Data items
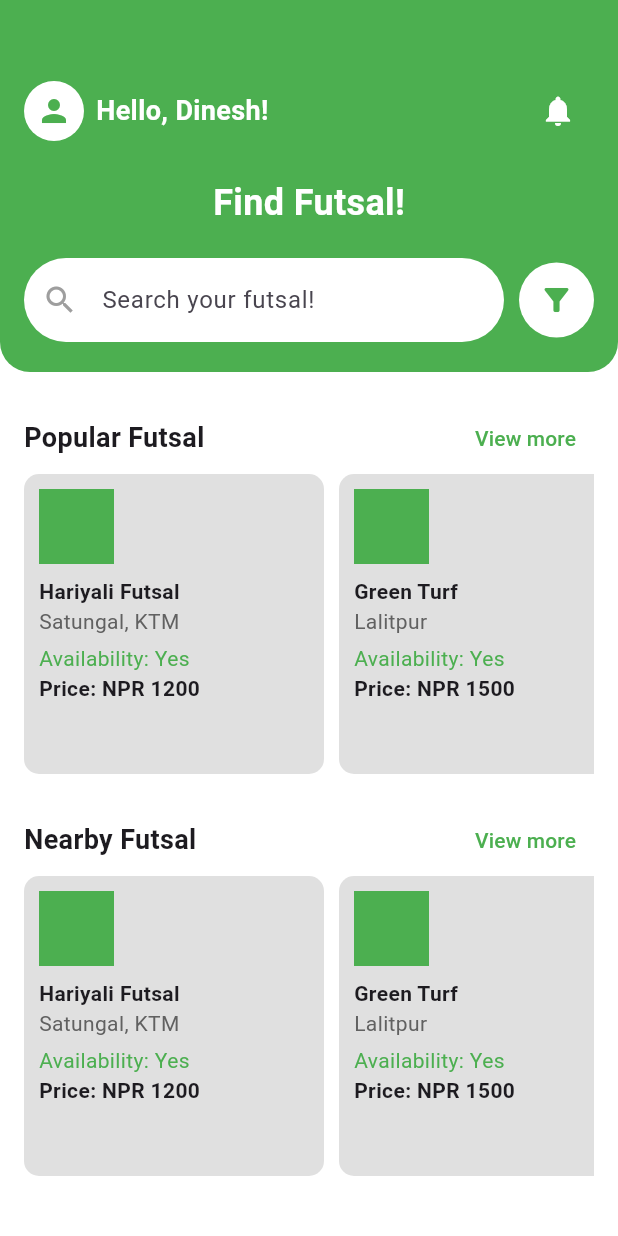
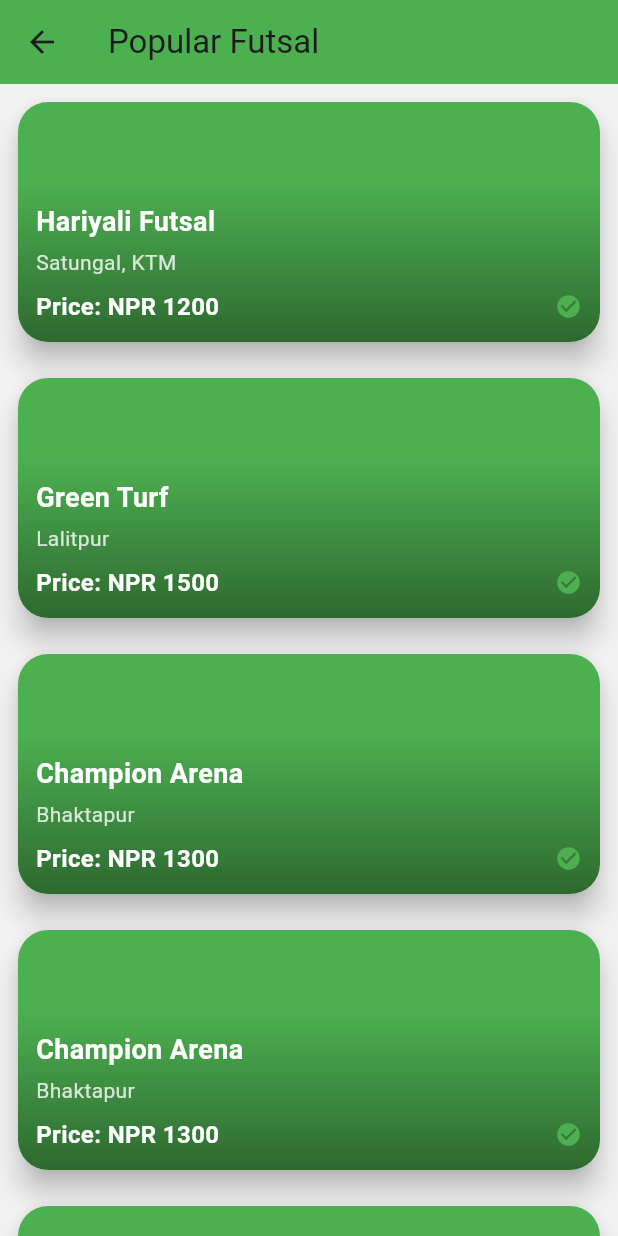
Before and after one commit to Dinesh-jrr/Futsal-Booking-System, a Flutter app: the HomePage screen opened directly, after a tap on "View more", on a phone screen of 412 x 824 dp. Run offline on Flutter 3.47's test engine with Material 3 defaults, Android fonts, the phone set to English and light mode, and no system bars; our stand-ins replace shared_preferences; accounts and stored records are empty.

Commit message:
nearby and popular futsals design added

```diff
--- a/lib/presentation/Main_Pages/HomePage.dart
+++ b/lib/presentation/Main_Pages/HomePage.dart
@@ -1,4 +1,6 @@
 import 'package:flutter/material.dart';
+import 'popularFutsal.dart'; // Import the Popular Futsal page
+import 'nearbyFutsal.dart';  // Import the Nearby Futsal page
 
 class HomePage extends StatelessWidget {
   const HomePage({super.key});
@@ -12,6 +14,7 @@ class HomePage extends StatelessWidget {
           children: [
             // Top Header Section
             Container(
+              height: 300,
               decoration: const BoxDecoration(
                 color: Colors.green,
                 borderRadius: BorderRadius.only(
@@ -45,18 +48,18 @@ class HomePage extends StatelessWidget {
                         ],
                       ),
                       IconButton(
-                        icon: const Icon(Icons.notifications, color: Colors.white),
+                        icon: const Icon(Icons.notifications, color: Colors.white),iconSize: 40.0,
                         onPressed: () {
                           // Handle notification click
                         },
                       ),
                     ],
                   ),
-                  const SizedBox(height: 20),
+                  const SizedBox(height: 40),
                   // Title
                   const Center(
                     child: Text(
-                      "Find Futsal!",
+                      "Find Futsal !",
                       style: TextStyle(
                         color: Colors.white,
                         fontSize: 24,
@@ -105,11 +108,11 @@ class HomePage extends StatelessWidget {
             const SizedBox(height: 20),
 
             // Popular Futsal Section
-            _buildFutsalSection(title: "Popular Futsal", context: context),
+            _buildFutsalSection(title: "Popular Futsal", context: context,navigateTo: const PopularFutsalPage(),),
             const SizedBox(height: 20),
 
             // Nearby Futsal Section
-            _buildFutsalSection(title: "Nearby Futsal", context: context),
+            _buildFutsalSection(title: "Nearby Futsal", context: context,navigateTo: const NearbyFutsalPage(),),
           ],
         ),
       ),
@@ -117,7 +120,7 @@ class HomePage extends StatelessWidget {
   }
 
   // Function to build the futsal section
-  Widget _buildFutsalSection({required String title, required BuildContext context}) {
+  Widget _buildFutsalSection({required String title, required BuildContext context, required Widget navigateTo}) {
     return Padding(
       padding: const EdgeInsets.symmetric(horizontal: 16.0),
       child: Column(
@@ -133,6 +136,10 @@ class HomePage extends StatelessWidget {
               TextButton(
                 onPressed: () {
                   // Handle View More navigation
+                  Navigator.push(
+                    context,
+                    MaterialPageRoute(builder: (context) => navigateTo),
+                  );
                 },
                 child: const Text("View more", style: TextStyle(color: Colors.green)),
               ),
--- /dev/null
+++ b/lib/presentation/Main_Pages/nearbyFutsal.dart
@@ -0,0 +1,53 @@
+import 'package:flutter/material.dart';
+
+class NearbyFutsalPage extends StatelessWidget {
+  const NearbyFutsalPage({super.key});
+
+  @override
+  Widget build(BuildContext context) {
+    return Scaffold(
+      appBar: AppBar(
+        title: const Text("Nearby Futsal"),
+        backgroundColor: Colors.green,
+      ),
+      body: ListView(
+        children: [
+          FutsalCard(name: "Local Futsal A", location: "Kathmandu", price: 1000),
+          FutsalCard(name: "Local Futsal B", location: "Lalitpur", price: 1200),
+          // Add more futsal cards here
+        ],
+      ),
+    );
+  }
+}
+
+class FutsalCard extends StatelessWidget {
+  final String name;
+  final String location;
+  final int price;
+
+  const FutsalCard({
+    super.key,
+    required this.name,
+    required this.location,
+    required this.price,
+  });
+
+  @override
+  Widget build(BuildContext context) {
+    return Card(
+      margin: const EdgeInsets.all(10),
+      child: Padding(
+        padding: const EdgeInsets.all(8.0),
+        child: Column(
+          crossAxisAlignment: CrossAxisAlignment.start,
+          children: [
+            Text(name, style: const TextStyle(fontWeight: FontWeight.bold)),
+            Text(location, style: TextStyle(color: Colors.grey[700])),
+            Text("Price: NPR $price", style: const TextStyle(fontWeight: FontWeight.bold)),
+          ],
+        ),
+      ),
+    );
+  }
+}
--- /dev/null
+++ b/lib/presentation/Main_Pages/popularFutsal.dart
@@ -0,0 +1,141 @@
+import 'package:flutter/material.dart';
+
+class PopularFutsalPage extends StatelessWidget {
+  const PopularFutsalPage({super.key});
+
+  @override
+  Widget build(BuildContext context) {
+    return Scaffold(
+      appBar: AppBar(
+        title: const Text("Popular Futsal"),
+        backgroundColor: Colors.green,
+      ),
+      body: ListView(
+        children: [
+          const FutsalCard(name: "Hariyali Futsal", location: "Satungal, KTM", price: 1200),
+          const FutsalCard(name: "Green Turf", location: "Lalitpur", price: 1500),
+          const FutsalCard(name: "Champion Arena", location: "Bhaktapur", price: 1300),
+          const FutsalCard(name: "Champion Arena", location: "Bhaktapur", price: 1300),
+          const FutsalCard(name: "Champion Arena", location: "Bhaktapur", price: 1300),
+          const FutsalCard(name: "Champion Arena", location: "Bhaktapur", price: 1300),
+          const FutsalCard(name: "Champion Arena", location: "Bhaktapur", price: 1300),
+          const FutsalCard(name: "Champion Arena", location: "Bhaktapur", price: 1300),
+          const FutsalCard(name: "Champion Arena", location: "Bhaktapur", price: 1300),
+          const FutsalCard(name: "Champion Arena", location: "Bhaktapur", price: 1300),
+          // Add more futsal cards here
+        ],
+      ),
+    );
+  }
+}
+//futal card
+class FutsalCard extends StatelessWidget {
+  final String name;
+  final String location;
+  final int price;
+  final String imageUrl; // Optional image for background
+
+  const FutsalCard({
+    super.key,
+    required this.name,
+    required this.location,
+    required this.price,
+    this.imageUrl = '', // Default to empty if no image
+  });
+
+  @override
+  Widget build(BuildContext context) {
+    return Card(
+      margin: const EdgeInsets.all(12),
+      elevation: 8,  // Add shadow to make the card stand out
+      shape: RoundedRectangleBorder(
+        borderRadius: BorderRadius.circular(20),  // Rounded corners
+      ),
+      child: ClipRRect(
+        borderRadius: BorderRadius.circular(20),
+        child: Stack(
+          children: [
+            // Background image or color
+            if (imageUrl.isNotEmpty)
+              Image.network(
+                imageUrl, // Use image URL or local asset
+                height: 160,
+                width: double.infinity,
+                fit: BoxFit.cover,
+              )
+            else
+              Container(
+                height: 160,
+                width: double.infinity,
+                color: Colors.green,  // Fallback color if no image
+              ),
+            // Content overlay
+            Positioned(
+              bottom: 0,
+              left: 0,
+              right: 0,
+              child: Container(
+                padding: const EdgeInsets.all(12),
+                decoration: BoxDecoration(
+                  gradient: LinearGradient(
+                    colors: [Colors.black.withOpacity(0.4), Colors.transparent],
+                    begin: Alignment.bottomCenter,
+                    end: Alignment.topCenter,
+                  ),
+                  borderRadius: const BorderRadius.only(
+                    bottomLeft: Radius.circular(20),
+                    bottomRight: Radius.circular(20),
+                  ),
+                ),
+                child: Column(
+                  crossAxisAlignment: CrossAxisAlignment.start,
+                  children: [
+                    // Name
+                    Text(
+                      name,
+                      style: const TextStyle(
+                        fontWeight: FontWeight.bold,
+                        fontSize: 18,
+                        color: Colors.white,
+                      ),
+                    ),
+                    const SizedBox(height: 4),
+                    // Location
+                    Text(
+                      location,
+                      style: TextStyle(
+                        color: Colors.white.withOpacity(0.8),
+                        fontSize: 14,
+                      ),
+                    ),
+                    const SizedBox(height: 8),
+                    // Price and Availability
+                    Row(
+                      mainAxisAlignment: MainAxisAlignment.spaceBetween,
+                      children: [
+                        Text(
+                          "Price: NPR $price",
+                          style: const TextStyle(
+                            fontWeight: FontWeight.bold,
+                            fontSize: 16,
+                            color: Colors.white,
+                          ),
+                        ),
+                        // Add availability icon
+                        const Icon(
+                          Icons.check_circle,
+                          color: Colors.green,
+                          size: 18,
+                        ),
+                      ],
+                    ),
+                  ],
+                ),
+              ),
+            ),
+          ],
+        ),
+      ),
+    );
+  }
+}
```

About this task. Would you state how many lines of the data above hold the string "Container"? Reply with the number alone.

Task result. 3